• **Exercise brief**:
Down to the last line, print the data that follows exactly, without its pictures.

Stored items
--- START ---
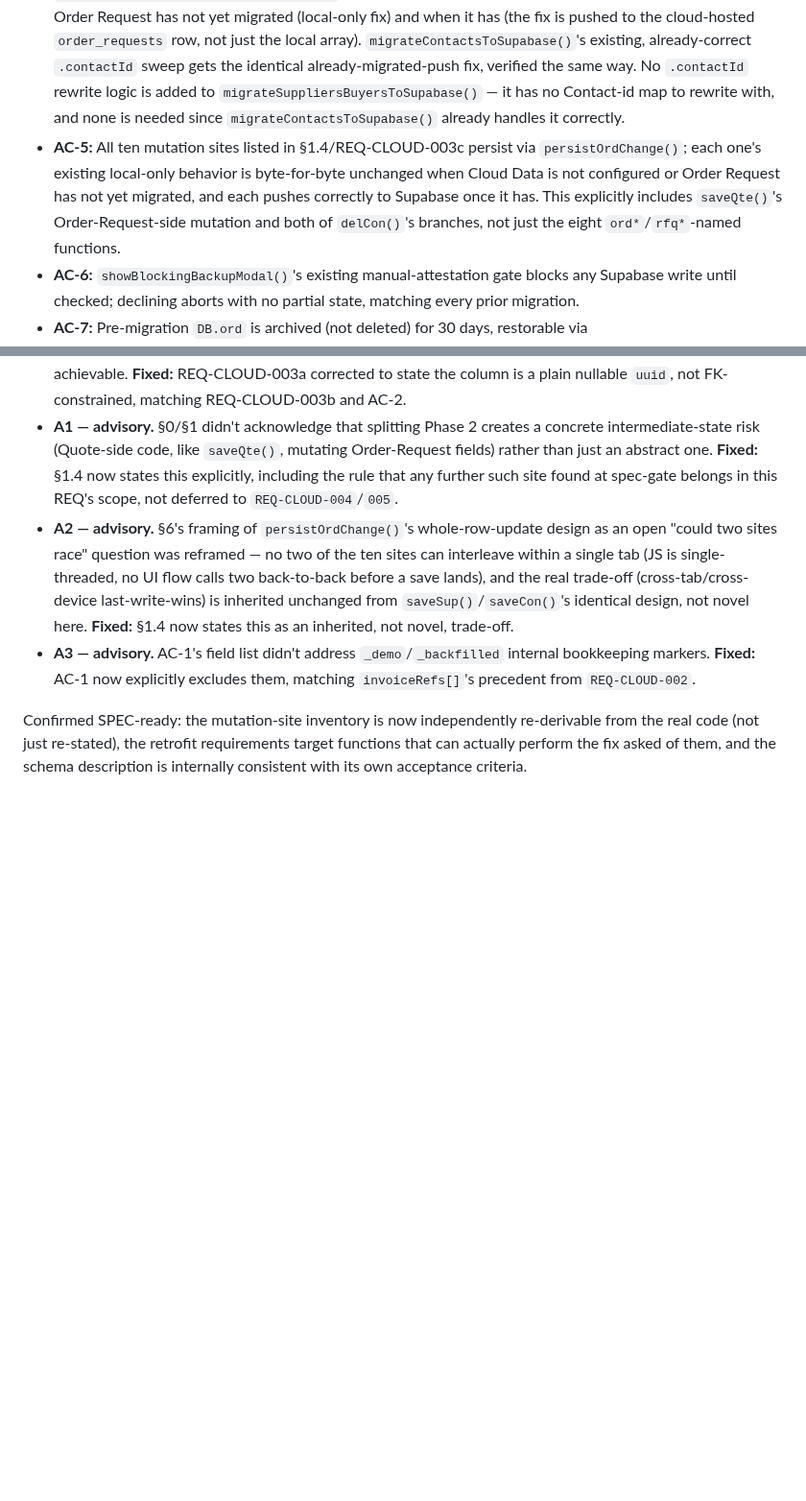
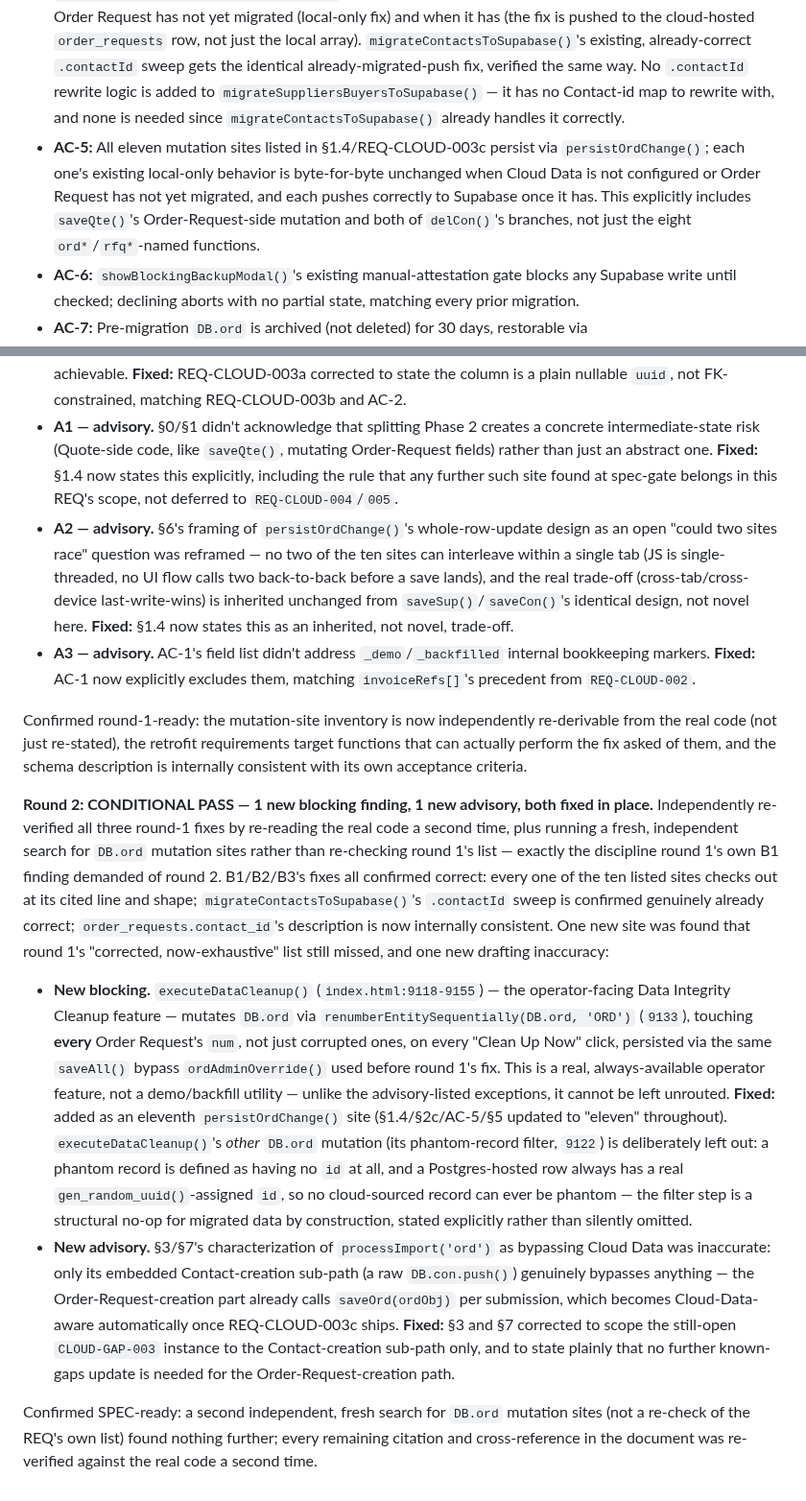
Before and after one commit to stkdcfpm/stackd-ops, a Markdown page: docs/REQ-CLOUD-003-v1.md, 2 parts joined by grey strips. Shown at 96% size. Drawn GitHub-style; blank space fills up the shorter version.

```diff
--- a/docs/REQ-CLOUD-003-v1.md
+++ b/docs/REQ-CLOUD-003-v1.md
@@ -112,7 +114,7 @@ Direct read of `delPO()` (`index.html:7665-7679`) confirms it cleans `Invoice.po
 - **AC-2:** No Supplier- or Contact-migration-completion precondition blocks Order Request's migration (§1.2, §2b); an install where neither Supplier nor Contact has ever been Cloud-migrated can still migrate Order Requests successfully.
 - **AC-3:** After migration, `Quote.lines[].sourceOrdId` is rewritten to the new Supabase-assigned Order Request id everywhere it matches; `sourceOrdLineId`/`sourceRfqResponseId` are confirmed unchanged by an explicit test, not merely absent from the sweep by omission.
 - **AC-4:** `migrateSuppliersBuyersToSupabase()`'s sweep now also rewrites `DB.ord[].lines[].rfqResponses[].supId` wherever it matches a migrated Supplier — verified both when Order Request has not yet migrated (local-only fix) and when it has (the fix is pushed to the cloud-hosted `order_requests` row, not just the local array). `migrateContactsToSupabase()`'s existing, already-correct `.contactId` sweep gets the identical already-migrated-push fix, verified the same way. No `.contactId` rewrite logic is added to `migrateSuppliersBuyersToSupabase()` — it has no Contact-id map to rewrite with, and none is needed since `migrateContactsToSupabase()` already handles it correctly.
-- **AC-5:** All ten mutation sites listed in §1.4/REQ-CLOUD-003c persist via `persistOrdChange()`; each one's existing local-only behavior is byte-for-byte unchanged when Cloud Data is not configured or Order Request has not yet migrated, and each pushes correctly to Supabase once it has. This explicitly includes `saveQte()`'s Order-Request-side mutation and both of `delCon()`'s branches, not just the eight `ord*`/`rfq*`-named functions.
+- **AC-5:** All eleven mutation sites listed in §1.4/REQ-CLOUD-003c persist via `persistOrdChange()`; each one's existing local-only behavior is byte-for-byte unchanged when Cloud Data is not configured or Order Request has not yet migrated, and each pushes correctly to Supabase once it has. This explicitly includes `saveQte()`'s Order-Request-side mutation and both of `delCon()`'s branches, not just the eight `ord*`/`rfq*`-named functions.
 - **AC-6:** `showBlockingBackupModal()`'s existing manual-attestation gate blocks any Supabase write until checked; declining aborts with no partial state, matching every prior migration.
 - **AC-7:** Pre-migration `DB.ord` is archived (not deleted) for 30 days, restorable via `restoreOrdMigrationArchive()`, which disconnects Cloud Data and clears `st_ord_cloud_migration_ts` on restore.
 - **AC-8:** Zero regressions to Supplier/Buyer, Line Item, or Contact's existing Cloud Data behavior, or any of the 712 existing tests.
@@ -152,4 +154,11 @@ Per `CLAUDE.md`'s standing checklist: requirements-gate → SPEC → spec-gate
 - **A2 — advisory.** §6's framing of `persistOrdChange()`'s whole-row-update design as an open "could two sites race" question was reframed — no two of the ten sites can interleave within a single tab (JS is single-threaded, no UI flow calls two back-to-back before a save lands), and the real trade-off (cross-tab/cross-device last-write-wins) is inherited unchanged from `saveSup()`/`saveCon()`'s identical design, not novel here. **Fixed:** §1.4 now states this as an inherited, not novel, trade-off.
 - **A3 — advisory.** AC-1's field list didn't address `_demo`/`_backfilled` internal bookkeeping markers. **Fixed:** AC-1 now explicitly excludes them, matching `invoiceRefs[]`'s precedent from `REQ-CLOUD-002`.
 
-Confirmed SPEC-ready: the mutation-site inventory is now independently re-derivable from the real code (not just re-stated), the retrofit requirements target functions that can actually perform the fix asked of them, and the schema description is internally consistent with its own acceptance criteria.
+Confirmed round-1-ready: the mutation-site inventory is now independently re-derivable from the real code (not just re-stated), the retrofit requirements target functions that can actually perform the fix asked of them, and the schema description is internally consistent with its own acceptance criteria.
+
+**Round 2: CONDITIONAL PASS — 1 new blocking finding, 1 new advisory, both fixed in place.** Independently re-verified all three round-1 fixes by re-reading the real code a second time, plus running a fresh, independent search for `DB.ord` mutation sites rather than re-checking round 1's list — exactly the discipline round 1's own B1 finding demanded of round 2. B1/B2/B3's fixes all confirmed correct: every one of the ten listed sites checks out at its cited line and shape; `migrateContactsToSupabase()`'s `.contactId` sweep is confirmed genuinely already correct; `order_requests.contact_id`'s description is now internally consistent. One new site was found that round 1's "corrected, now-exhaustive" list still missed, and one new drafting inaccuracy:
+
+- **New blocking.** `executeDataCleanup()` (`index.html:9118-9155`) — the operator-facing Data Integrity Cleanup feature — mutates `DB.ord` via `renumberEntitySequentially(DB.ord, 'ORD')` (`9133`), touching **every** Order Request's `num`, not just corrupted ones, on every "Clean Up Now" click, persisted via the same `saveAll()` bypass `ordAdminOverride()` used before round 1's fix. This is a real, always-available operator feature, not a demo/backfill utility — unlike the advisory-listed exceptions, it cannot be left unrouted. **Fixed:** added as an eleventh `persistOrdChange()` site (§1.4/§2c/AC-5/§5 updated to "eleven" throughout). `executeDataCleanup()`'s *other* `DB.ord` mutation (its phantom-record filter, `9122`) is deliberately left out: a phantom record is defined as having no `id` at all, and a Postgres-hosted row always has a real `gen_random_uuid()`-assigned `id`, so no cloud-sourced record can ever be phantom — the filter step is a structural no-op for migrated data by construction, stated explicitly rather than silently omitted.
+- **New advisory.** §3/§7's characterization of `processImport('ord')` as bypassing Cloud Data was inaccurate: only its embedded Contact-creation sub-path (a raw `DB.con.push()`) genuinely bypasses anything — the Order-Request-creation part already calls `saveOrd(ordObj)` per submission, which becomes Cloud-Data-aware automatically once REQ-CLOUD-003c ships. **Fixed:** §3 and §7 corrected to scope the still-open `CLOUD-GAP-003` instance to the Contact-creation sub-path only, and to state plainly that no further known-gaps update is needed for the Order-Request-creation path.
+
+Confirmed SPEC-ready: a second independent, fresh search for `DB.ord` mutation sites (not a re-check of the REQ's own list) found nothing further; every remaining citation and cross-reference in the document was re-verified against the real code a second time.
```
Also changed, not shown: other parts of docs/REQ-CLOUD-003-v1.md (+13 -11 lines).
--- END ---
• **Response area**:
Before and after one commit to stkdcfpm/stackd-ops, a Markdown page: docs/REQ-CLOUD-003-v1.md, 2 parts joined by grey strips. Shown at 96% size. Drawn GitHub-style; blank space fills up the shorter version.

```diff
--- a/docs/REQ-CLOUD-003-v1.md
+++ b/docs/REQ-CLOUD-003-v1.md
@@ -112,7 +114,7 @@ Direct read of `delPO()` (`index.html:7665-7679`) confirms it cleans `Invoice.po
 - **AC-2:** No Supplier- or Contact-migration-completion precondition blocks Order Request's migration (§1.2, §2b); an install where neither Supplier nor Contact has ever been Cloud-migrated can still migrate Order Requests successfully.
 - **AC-3:** After migration, `Quote.lines[].sourceOrdId` is rewritten to the new Supabase-assigned Order Request id everywhere it matches; `sourceOrdLineId`/`sourceRfqResponseId` are confirmed unchanged by an explicit test, not merely absent from the sweep by omission.
 - **AC-4:** `migrateSuppliersBuyersToSupabase()`'s sweep now also rewrites `DB.ord[].lines[].rfqResponses[].supId` wherever it matches a migrated Supplier — verified both when Order Request has not yet migrated (local-only fix) and when it has (the fix is pushed to the cloud-hosted `order_requests` row, not just the local array). `migrateContactsToSupabase()`'s existing, already-correct `.contactId` sweep gets the identical already-migrated-push fix, verified the same way. No `.contactId` rewrite logic is added to `migrateSuppliersBuyersToSupabase()` — it has no Contact-id map to rewrite with, and none is needed since `migrateContactsToSupabase()` already handles it correctly.
-- **AC-5:** All ten mutation sites listed in §1.4/REQ-CLOUD-003c persist via `persistOrdChange()`; each one's existing local-only behavior is byte-for-byte unchanged when Cloud Data is not configured or Order Request has not yet migrated, and each pushes correctly to Supabase once it has. This explicitly includes `saveQte()`'s Order-Request-side mutation and both of `delCon()`'s branches, not just the eight `ord*`/`rfq*`-named functions.
+- **AC-5:** All eleven mutation sites listed in §1.4/REQ-CLOUD-003c persist via `persistOrdChange()`; each one's existing local-only behavior is byte-for-byte unchanged when Cloud Data is not configured or Order Request has not yet migrated, and each pushes correctly to Supabase once it has. This explicitly includes `saveQte()`'s Order-Request-side mutation and both of `delCon()`'s branches, not just the eight `ord*`/`rfq*`-named functions.
 - **AC-6:** `showBlockingBackupModal()`'s existing manual-attestation gate blocks any Supabase write until checked; declining aborts with no partial state, matching every prior migration.
 - **AC-7:** Pre-migration `DB.ord` is archived (not deleted) for 30 days, restorable via `restoreOrdMigrationArchive()`, which disconnects Cloud Data and clears `st_ord_cloud_migration_ts` on restore.
 - **AC-8:** Zero regressions to Supplier/Buyer, Line Item, or Contact's existing Cloud Data behavior, or any of the 712 existing tests.
@@ -152,4 +154,11 @@ Per `CLAUDE.md`'s standing checklist: requirements-gate → SPEC → spec-gate
 - **A2 — advisory.** §6's framing of `persistOrdChange()`'s whole-row-update design as an open "could two sites race" question was reframed — no two of the ten sites can interleave within a single tab (JS is single-threaded, no UI flow calls two back-to-back before a save lands), and the real trade-off (cross-tab/cross-device last-write-wins) is inherited unchanged from `saveSup()`/`saveCon()`'s identical design, not novel here. **Fixed:** §1.4 now states this as an inherited, not novel, trade-off.
 - **A3 — advisory.** AC-1's field list didn't address `_demo`/`_backfilled` internal bookkeeping markers. **Fixed:** AC-1 now explicitly excludes them, matching `invoiceRefs[]`'s precedent from `REQ-CLOUD-002`.
 
-Confirmed SPEC-ready: the mutation-site inventory is now independently re-derivable from the real code (not just re-stated), the retrofit requirements target functions that can actually perform the fix asked of them, and the schema description is internally consistent with its own acceptance criteria.
+Confirmed round-1-ready: the mutation-site inventory is now independently re-derivable from the real code (not just re-stated), the retrofit requirements target functions that can actually perform the fix asked of them, and the schema description is internally consistent with its own acceptance criteria.
+
+**Round 2: CONDITIONAL PASS — 1 new blocking finding, 1 new advisory, both fixed in place.** Independently re-verified all three round-1 fixes by re-reading the real code a second time, plus running a fresh, independent search for `DB.ord` mutation sites rather than re-checking round 1's list — exactly the discipline round 1's own B1 finding demanded of round 2. B1/B2/B3's fixes all confirmed correct: every one of the ten listed sites checks out at its cited line and shape; `migrateContactsToSupabase()`'s `.contactId` sweep is confirmed genuinely already correct; `order_requests.contact_id`'s description is now internally consistent. One new site was found that round 1's "corrected, now-exhaustive" list still missed, and one new drafting inaccuracy:
+
+- **New blocking.** `executeDataCleanup()` (`index.html:9118-9155`) — the operator-facing Data Integrity Cleanup feature — mutates `DB.ord` via `renumberEntitySequentially(DB.ord, 'ORD')` (`9133`), touching **every** Order Request's `num`, not just corrupted ones, on every "Clean Up Now" click, persisted via the same `saveAll()` bypass `ordAdminOverride()` used before round 1's fix. This is a real, always-available operator feature, not a demo/backfill utility — unlike the advisory-listed exceptions, it cannot be left unrouted. **Fixed:** added as an eleventh `persistOrdChange()` site (§1.4/§2c/AC-5/§5 updated to "eleven" throughout). `executeDataCleanup()`'s *other* `DB.ord` mutation (its phantom-record filter, `9122`) is deliberately left out: a phantom record is defined as having no `id` at all, and a Postgres-hosted row always has a real `gen_random_uuid()`-assigned `id`, so no cloud-sourced record can ever be phantom — the filter step is a structural no-op for migrated data by construction, stated explicitly rather than silently omitted.
+- **New advisory.** §3/§7's characterization of `processImport('ord')` as bypassing Cloud Data was inaccurate: only its embedded Contact-creation sub-path (a raw `DB.con.push()`) genuinely bypasses anything — the Order-Request-creation part already calls `saveOrd(ordObj)` per submission, which becomes Cloud-Data-aware automatically once REQ-CLOUD-003c ships. **Fixed:** §3 and §7 corrected to scope the still-open `CLOUD-GAP-003` instance to the Contact-creation sub-path only, and to state plainly that no further known-gaps update is needed for the Order-Request-creation path.
+
+Confirmed SPEC-ready: a second independent, fresh search for `DB.ord` mutation sites (not a re-check of the REQ's own list) found nothing further; every remaining citation and cross-reference in the document was re-verified against the real code a second time.
```
Also changed, not shown: other parts of docs/REQ-CLOUD-003-v1.md (+13 -11 lines).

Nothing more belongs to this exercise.